*** RECORDED DATA ***

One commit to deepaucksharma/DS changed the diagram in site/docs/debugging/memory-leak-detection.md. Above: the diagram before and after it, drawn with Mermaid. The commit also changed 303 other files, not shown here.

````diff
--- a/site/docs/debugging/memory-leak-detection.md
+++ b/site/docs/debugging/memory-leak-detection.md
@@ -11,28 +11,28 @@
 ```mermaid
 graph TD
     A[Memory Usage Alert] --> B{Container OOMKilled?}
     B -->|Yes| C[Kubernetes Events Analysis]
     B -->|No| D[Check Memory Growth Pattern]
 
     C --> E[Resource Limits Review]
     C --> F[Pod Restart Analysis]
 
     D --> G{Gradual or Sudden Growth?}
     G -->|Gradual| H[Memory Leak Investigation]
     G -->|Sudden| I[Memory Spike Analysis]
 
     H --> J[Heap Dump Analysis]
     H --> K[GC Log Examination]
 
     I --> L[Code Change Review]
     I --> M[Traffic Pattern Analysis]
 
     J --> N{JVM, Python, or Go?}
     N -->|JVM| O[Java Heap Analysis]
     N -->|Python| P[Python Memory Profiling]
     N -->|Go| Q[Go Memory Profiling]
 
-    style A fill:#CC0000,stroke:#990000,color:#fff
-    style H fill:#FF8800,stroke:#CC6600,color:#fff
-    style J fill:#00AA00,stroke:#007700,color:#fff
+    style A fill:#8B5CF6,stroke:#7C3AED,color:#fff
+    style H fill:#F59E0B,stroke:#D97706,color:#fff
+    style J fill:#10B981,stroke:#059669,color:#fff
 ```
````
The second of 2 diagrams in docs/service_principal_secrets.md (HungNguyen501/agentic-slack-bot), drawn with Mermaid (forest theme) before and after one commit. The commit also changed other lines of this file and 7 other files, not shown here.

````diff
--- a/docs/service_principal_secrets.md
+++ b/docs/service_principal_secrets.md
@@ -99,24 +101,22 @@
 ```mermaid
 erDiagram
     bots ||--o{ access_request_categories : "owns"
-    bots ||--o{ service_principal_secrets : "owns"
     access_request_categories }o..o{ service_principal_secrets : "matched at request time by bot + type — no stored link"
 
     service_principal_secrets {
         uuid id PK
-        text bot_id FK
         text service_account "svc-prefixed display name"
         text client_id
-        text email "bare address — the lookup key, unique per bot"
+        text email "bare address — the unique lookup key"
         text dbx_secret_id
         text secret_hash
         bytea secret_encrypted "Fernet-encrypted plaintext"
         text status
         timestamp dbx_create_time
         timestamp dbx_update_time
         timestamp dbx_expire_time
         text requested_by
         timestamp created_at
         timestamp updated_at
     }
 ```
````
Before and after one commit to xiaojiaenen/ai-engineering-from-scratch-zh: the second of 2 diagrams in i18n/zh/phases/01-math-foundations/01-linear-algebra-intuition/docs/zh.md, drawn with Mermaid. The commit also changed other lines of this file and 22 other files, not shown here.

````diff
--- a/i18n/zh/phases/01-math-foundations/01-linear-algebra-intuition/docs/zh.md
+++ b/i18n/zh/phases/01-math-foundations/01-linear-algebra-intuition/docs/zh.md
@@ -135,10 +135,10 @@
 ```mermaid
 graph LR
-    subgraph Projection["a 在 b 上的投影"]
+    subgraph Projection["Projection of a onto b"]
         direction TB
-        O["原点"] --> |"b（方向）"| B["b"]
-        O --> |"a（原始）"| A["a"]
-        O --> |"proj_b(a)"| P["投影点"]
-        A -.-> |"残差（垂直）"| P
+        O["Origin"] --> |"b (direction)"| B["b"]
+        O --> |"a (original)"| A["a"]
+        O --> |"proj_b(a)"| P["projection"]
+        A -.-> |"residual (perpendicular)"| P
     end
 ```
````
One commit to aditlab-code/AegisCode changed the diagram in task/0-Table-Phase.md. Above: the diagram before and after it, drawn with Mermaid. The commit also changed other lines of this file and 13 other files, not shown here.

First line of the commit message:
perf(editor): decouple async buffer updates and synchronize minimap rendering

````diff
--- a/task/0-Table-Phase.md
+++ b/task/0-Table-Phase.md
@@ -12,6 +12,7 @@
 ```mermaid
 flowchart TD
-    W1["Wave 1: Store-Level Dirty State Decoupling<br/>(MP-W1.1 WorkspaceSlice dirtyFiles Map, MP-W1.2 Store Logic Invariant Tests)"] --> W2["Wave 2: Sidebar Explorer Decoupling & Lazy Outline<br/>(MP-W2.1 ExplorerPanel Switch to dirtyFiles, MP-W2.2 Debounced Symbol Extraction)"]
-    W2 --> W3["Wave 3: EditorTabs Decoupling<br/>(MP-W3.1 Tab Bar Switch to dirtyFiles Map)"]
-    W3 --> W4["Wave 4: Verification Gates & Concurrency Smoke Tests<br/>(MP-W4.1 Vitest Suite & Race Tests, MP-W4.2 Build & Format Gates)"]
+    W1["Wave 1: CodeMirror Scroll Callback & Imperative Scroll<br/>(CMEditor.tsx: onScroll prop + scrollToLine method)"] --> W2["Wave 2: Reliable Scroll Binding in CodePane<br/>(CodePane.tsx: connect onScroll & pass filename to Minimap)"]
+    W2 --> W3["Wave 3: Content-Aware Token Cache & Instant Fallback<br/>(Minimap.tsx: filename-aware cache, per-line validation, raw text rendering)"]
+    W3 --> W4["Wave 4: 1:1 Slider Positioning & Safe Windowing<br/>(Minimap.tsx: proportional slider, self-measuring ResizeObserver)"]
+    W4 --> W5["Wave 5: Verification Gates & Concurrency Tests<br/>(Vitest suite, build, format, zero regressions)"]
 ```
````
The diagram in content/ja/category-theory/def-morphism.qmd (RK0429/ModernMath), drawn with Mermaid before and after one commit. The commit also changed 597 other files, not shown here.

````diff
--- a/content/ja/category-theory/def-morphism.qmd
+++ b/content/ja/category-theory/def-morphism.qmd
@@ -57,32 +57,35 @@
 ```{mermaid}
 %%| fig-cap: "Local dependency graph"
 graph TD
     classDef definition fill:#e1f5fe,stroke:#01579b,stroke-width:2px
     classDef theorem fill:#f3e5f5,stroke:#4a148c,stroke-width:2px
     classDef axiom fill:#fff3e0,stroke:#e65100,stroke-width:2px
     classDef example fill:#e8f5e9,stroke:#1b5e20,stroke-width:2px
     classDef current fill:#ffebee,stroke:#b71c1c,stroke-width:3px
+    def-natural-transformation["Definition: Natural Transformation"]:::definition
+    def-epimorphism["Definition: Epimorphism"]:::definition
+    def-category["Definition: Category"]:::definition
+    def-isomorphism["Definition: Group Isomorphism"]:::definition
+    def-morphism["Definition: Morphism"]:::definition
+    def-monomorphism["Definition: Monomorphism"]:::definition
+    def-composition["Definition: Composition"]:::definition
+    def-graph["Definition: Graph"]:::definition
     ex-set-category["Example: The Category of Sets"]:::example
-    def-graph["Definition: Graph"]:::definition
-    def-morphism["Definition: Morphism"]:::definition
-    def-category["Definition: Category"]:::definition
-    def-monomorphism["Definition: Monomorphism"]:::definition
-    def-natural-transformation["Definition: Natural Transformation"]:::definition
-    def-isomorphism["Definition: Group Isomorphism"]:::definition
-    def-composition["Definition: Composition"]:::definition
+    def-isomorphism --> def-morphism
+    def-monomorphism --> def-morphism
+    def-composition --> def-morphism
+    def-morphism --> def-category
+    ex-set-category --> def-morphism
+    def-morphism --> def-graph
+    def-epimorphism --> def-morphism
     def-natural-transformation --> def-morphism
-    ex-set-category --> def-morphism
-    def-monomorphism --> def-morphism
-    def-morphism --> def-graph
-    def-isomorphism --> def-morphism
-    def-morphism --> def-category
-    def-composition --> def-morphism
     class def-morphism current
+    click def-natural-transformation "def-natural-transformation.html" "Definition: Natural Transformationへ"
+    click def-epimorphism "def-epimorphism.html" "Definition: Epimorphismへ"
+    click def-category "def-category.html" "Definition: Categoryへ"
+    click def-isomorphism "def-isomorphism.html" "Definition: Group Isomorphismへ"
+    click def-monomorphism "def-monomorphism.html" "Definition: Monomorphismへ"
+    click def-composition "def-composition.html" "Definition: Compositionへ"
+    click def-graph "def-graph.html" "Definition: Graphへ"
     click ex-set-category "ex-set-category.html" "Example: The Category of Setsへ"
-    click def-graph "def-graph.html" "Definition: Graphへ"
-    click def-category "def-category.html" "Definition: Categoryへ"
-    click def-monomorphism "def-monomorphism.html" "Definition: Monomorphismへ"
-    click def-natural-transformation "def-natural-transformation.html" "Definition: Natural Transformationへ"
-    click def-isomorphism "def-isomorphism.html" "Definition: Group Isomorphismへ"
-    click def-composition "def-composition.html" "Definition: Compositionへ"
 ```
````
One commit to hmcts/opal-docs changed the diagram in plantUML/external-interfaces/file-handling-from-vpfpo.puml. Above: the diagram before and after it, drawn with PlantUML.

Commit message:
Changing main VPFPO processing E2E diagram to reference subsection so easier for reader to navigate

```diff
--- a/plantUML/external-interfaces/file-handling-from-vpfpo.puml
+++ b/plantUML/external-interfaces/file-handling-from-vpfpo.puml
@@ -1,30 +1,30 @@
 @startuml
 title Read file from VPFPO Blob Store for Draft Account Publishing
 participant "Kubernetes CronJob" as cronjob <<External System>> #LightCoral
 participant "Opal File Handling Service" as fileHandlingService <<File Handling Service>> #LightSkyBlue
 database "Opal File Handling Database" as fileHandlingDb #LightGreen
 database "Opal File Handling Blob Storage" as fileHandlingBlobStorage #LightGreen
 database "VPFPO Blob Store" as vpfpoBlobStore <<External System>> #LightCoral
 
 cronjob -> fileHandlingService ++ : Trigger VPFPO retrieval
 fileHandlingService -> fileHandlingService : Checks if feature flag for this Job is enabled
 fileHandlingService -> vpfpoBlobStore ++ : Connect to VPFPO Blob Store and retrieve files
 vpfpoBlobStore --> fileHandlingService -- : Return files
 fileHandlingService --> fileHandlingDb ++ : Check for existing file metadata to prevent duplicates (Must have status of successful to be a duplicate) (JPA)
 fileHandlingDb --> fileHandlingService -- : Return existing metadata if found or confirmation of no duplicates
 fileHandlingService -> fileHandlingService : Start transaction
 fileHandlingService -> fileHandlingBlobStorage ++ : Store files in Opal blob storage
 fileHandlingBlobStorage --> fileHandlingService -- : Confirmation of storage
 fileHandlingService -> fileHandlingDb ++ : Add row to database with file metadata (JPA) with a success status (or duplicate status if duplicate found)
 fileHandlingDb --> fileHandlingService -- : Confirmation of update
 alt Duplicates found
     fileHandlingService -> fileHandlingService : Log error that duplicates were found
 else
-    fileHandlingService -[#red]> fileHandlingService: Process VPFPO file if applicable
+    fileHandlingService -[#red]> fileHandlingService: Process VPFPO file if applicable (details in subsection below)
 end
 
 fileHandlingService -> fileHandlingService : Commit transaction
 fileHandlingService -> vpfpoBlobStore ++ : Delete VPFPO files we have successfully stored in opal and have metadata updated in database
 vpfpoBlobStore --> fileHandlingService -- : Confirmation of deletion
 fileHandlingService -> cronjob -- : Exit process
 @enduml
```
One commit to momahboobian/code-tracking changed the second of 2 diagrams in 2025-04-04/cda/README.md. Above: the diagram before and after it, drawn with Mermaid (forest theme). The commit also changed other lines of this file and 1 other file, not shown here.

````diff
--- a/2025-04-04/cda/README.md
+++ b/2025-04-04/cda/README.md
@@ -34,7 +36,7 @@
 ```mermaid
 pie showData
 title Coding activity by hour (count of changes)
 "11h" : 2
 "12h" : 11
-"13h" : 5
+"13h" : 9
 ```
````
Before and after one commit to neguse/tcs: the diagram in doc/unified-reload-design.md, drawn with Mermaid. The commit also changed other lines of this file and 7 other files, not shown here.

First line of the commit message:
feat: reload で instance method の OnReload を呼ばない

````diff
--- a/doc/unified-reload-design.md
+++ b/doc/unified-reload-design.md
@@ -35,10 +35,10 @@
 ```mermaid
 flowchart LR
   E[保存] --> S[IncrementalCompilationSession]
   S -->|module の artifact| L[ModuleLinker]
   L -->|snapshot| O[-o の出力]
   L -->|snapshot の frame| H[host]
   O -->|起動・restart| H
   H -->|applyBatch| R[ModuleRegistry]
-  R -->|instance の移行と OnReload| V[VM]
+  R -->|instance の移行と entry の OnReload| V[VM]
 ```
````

***

REQUIRED WORK – Return from the data every line that holds "Group".

TASK ANSWER –
+    def-isomorphism["Definition: Group Isomorphism"]:::definition
-    def-isomorphism["Definition: Group Isomorphism"]:::definition
+    click def-isomorphism "def-isomorphism.html" "Definition: Group Isomorphismへ"
-    click def-isomorphism "def-isomorphism.html" "Definition: Group Isomorphismへ"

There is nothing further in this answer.